Footwear for the Inca Trail.
The Inca Trail is largely made up of ancient stone pathways built by the Incas, and therefore for most of the trek you won’t be wading through muddy tracks and soft ground. Be warned that the stones can often be slippery and uneven, so appropriate footwear is important. Full hiking boots are probably not essential, and certainly during the dry season a pair of comfortable training shoes (sneakers) would be sufficient. It is probably not recommended to hike in sandals (even special hiking sandals) as the Inca Trail has small biting sand flies which are happy to munch on passing tourists. If you are hiking during the wet season, be sure to use waterproof shoes.
Hike with 2 walking sticks
Machu Picchu, Peru
Although you might think it is not necessary, hiking with 2 walking sticks will really help. There is rarely a moment when you are hiking on the flat (perhaps for part of the first day), and for most part the trail is either rising of descending. Using 2 walking poles will help relieve pressure from your back and leg joints, whilst given you a little more stability as your maneuver along the uneven trail; this is especially useful if you are carrying a heavy backpack. Professional sprung loaded walking sticks are best, but a standard wooden pole (which you will find locals selling at the start of the trail) are also okay. Your Inca Trail operator will also have walking poles available for rent ($3 per day approx.).
The Inca Trail is simply one of the greatest treks in South America, and it is recommended to anyone who is up for the challenge!

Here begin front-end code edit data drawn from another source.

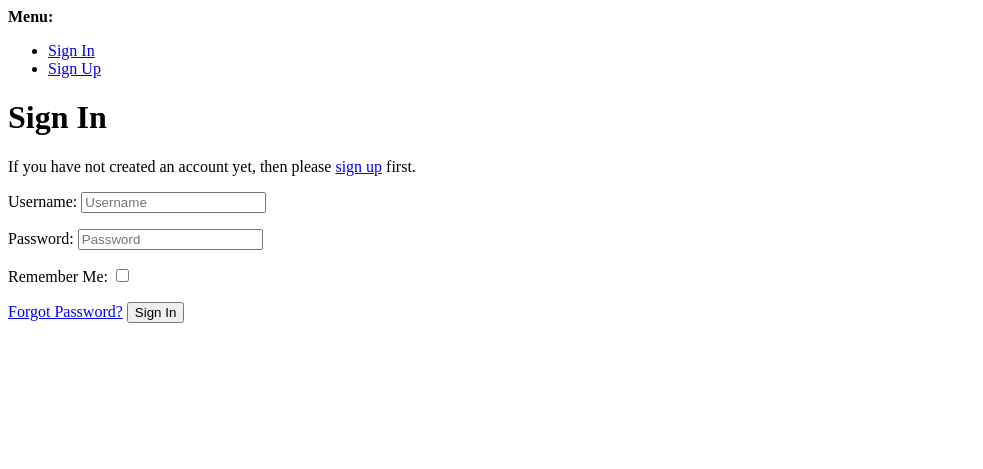
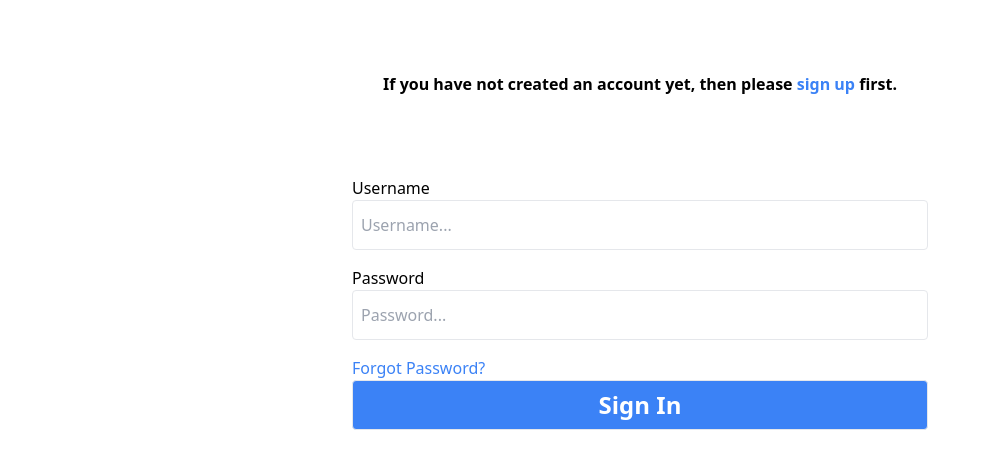
Before and after one commit to gautamsood15/Atbara, a Django app: page /accounts/login/ in a window 1280 px wide. Shown: the top 469 px of the page, without its empty margins (0-983 px from the left). Run offline with Django 4.2, Linux system fonts and the light colour scheme; some libraries are stand-ins or nearby versions.

Commit message:
Adding logout and login pages

```diff
--- a/templates/account/login.html
+++ b/templates/account/login.html
@@ -1,13 +1,25 @@
-{% extends "account/base.html" %}
+<!DOCTYPE html>
+<html lang="en">
+<head>
+  <meta charset="UTF-8">
+  <meta http-equiv="X-UA-Compatible" content="IE=edge">
+  <meta name="viewport" content="width=device-width, initial-scale=1.0">
+  <title>Kosi</title>
+  <link href="https://unpkg.com/tailwindcss@^1.0/dist/tailwind.min.css" rel="stylesheet">
+</head>
+<body>
+
+
+
 
 {% load i18n %}
 {% load account socialaccount %}
 
-{% block head_title %}{% trans "Sign In" %}{% endblock %}
+<br>
+<br>
+<br>
 
 {% block content %}
-
-<h1>{% trans "Sign In" %}</h1>
 
 {% get_providers as socialaccount_providers %}
 
@@ -29,18 +41,34 @@ for a {{ site_name }} account and sign in below:{% endblocktrans %}</p>
 {% include "socialaccount/snippets/login_extra.html" %}
 
 {% else %}
+<div class="text-center font-semibold">
 <p>{% blocktrans %}If you have not created an account yet, then please
-<a href="{{ signup_url }}">sign up</a> first.{% endblocktrans %}</p>
+<a href="{{ signup_url }}" class="text-blue-500 text-md">sign up</a> first.{% endblocktrans %}</p>
+</div>
 {% endif %}
 
+<div class="bg-white mt-8 w-1/2 h-1/2 mx-auto p-8">
 <form class="login" method="POST" action="{% url 'account_login' %}">
   {% csrf_token %}
-  {{ form.as_p }}
+  <div>
+
+    <div class="my-4">
+      <label for="">{{form.login.label}} </label>
+         <input type="text" class="w-full px-2 py-3 border rounded outline-none focus:shadow-outline" name="login" id="id_username" placeholder="Username...">
+     </div>
+     <div class="my-4">
+      <label for="">{{form.password.label}}</label>
+    <input type="password" class="w-full px-2 py-3 border rounded outline-none focus:shadow-outline" name="password" id="id_password" placeholder="Password...">
+    </div>
+  </div>
   {% if redirect_field_value %}
   <input type="hidden" name="{{ redirect_field_name }}" value="{{ redirect_field_value }}" />
   {% endif %}
-  <a class="button secondaryAction" href="{% url 'account_reset_password' %}">{% trans "Forgot Password?" %}</a>
-  <button class="primaryAction" type="submit">{% trans "Sign In" %}</button>
+  <a class="button secondaryAction my-2 text-blue-500" href="{% url 'account_reset_password' %}">{% trans "Forgot Password?" %}</a>
+  <button class="primaryAction border bg-blue-500 rounded w-full py-2 text-2xl font-bold text-white" type="submit">{% trans "Sign In" %}</button>
 </form>
+</div>
+{% endblock %}
 
-{% endblock %}
+</body>
+</html>
```
Also changed, not shown: templates/account/logout.html (+28 -5 lines), db.sqlite3.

Now that you’ve started planning your Inca Trail trip, learn about the best way to travel from Lima to Cusco, the gateway to Machu Picchu.